When you create a table in Dexterity, you’ll use or define several elements required for the table to store and access information properly, such as fields, keys and table relationships. Before you create tables, be sure you have previously defined all the fields that you’ll be using to store information in the table.
If you are creating applications that integrate with Microsoft Dynamics GP, be aware that Microsoft Dynamics GP table structures CANNOT be modified. Because you can do so, does not mean your should. Any additional information (say for example Customer Hotel Preferences) must be stored in extended tables with the same primary key used by the original Dynamics GP table, which in turn will allow you to setup table relationships. Maintaining GP tables intact will facilitate applying service packs and performing upgrades to your Dynamics GP application.
You will use the Table Definition window to create a table.
|Table Definition window|
Understanding Table Buffers
Each time a table is attached to a form, a table buffer is automatically created for that table. If you attach a table to more than one form, each form will have its own table buffer for that table. The following example shows all the tables attached to the RM_Customer_Maintenance form.

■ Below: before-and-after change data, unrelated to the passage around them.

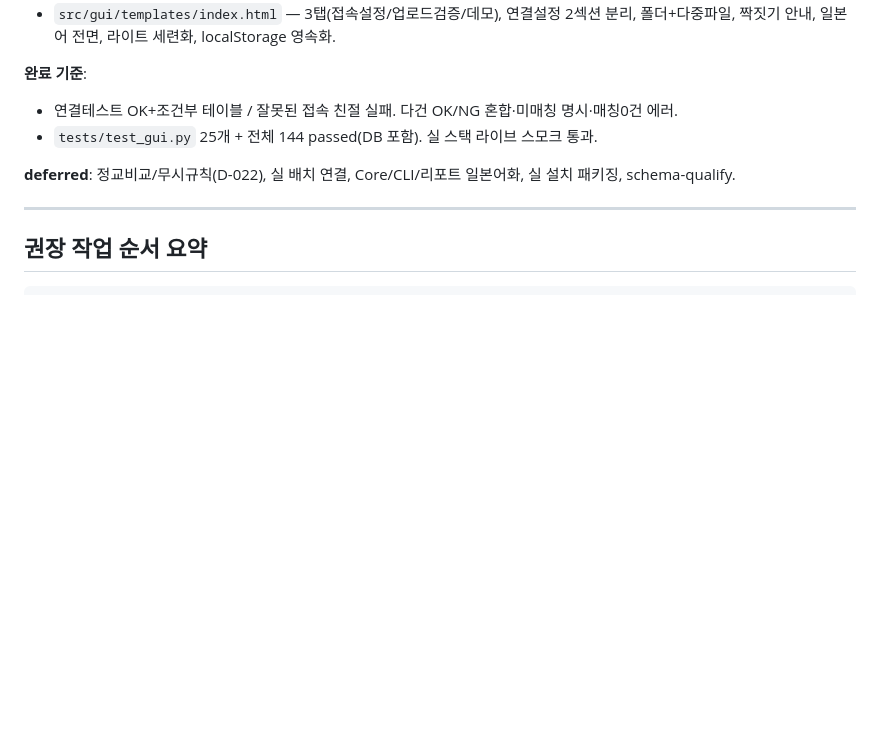
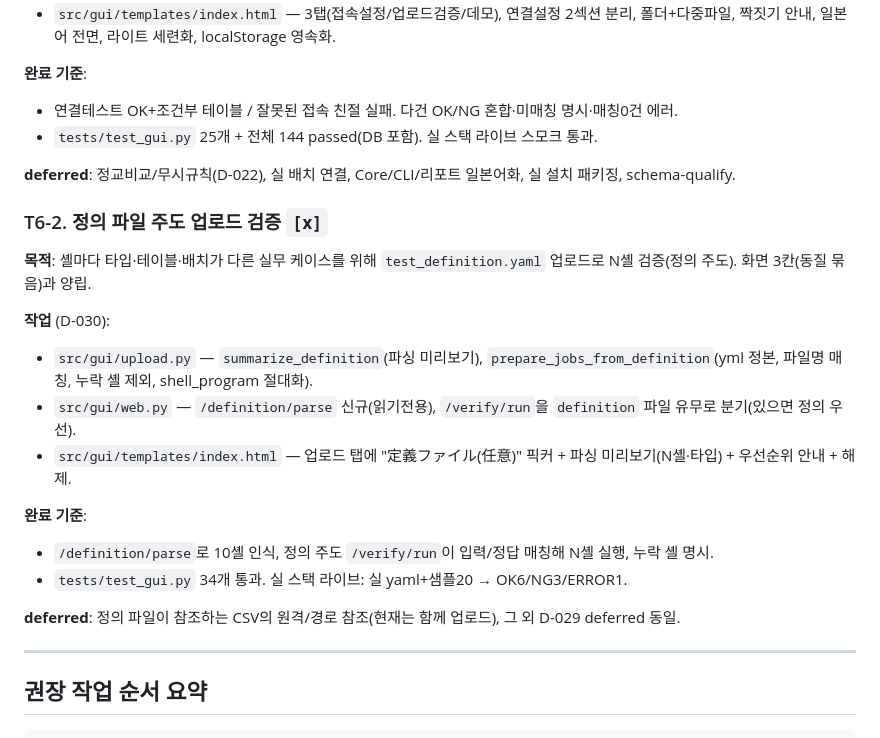
Before and after one commit to kyh0815/DataComparator, a Markdown page: docs/TASKS.md, the part around the change. Drawn GitHub-style; blank space fills up the shorter version.

```diff
--- a/docs/TASKS.md
+++ b/docs/TASKS.md
@@ -419,6 +419,21 @@
 
 **deferred**: 정교비교/무시규칙(D-022), 실 배치 연결, Core/CLI/리포트 일본어화, 실 설치 패키징, schema-qualify.
 
+### T6-2. 정의 파일 주도 업로드 검증 `[x]`
+
+**목적**: 셸마다 타입·테이블·배치가 다른 실무 케이스를 위해 `test_definition.yaml` 업로드로 N셸 검증(정의 주도). 화면 3칸(동질 묶음)과 양립.
+
+**작업** (D-030):
+- `src/gui/upload.py` — `summarize_definition`(파싱 미리보기), `prepare_jobs_from_definition`(yml 정본, 파일명 매칭, 누락 셸 제외, shell_program 절대화).
+- `src/gui/web.py` — `/definition/parse` 신규(읽기전용), `/verify/run`을 `definition` 파일 유무로 분기(있으면 정의 우선).
+- `src/gui/templates/index.html` — 업로드 탭에 "定義ファイル(任意)" 픽커 + 파싱 미리보기(N셸·타입) + 우선순위 안내 + 해제.
+
+**완료 기준**:
+- `/definition/parse`로 10셸 인식, 정의 주도 `/verify/run`이 입력/정답 매칭해 N셸 실행, 누락 셸 명시.
+- `tests/test_gui.py` 34개 통과. 실 스택 라이브: 실 yaml+샘플20 → OK6/NG3/ERROR1.
+
+**deferred**: 정의 파일이 참조하는 CSV의 원격/경로 참조(현재는 함께 업로드), 그 외 D-029 deferred 동일.
+
 ---
 
 ## 권장 작업 순서 요약
```
Also changed, not shown: docs/DECISIONS.md (+18 -0 lines).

When the form is opened in the application, each table buffer is loaded into memory ready to receive a record.
|Form Definition window|
It is perhaps a good time to check David's latest article on discarding changes from transaction windows as it is very intertwined with the implementation of forms, windows, and table buffers, along with some referential integrity issues that may show up when saving information to multiple tables at once.
Common Table Operations
Now that you understand some of the concepts let’s move on to common table operations. Typically, as with other development environments, data in tables is a direct result of users’ interaction with the application windows. Data is constantly transported back and forth from windows to tables and from tables to windows where users can perform subsequent operations on the data such as create new records, retrieve existing records, perform updates, and delete records. In Dexterity, this transport of data is accomplished via scripting -- SanScript in particular.
The SanScript language is equipped with four powerful statements that are the basis for table operations:
- get statement
- change table statement
- save table statement
- remove table statement
My next installment will describe in detail how these statements work and the do’s and don’ts when working with them.
Until next post!
Mariano Gomez, MVP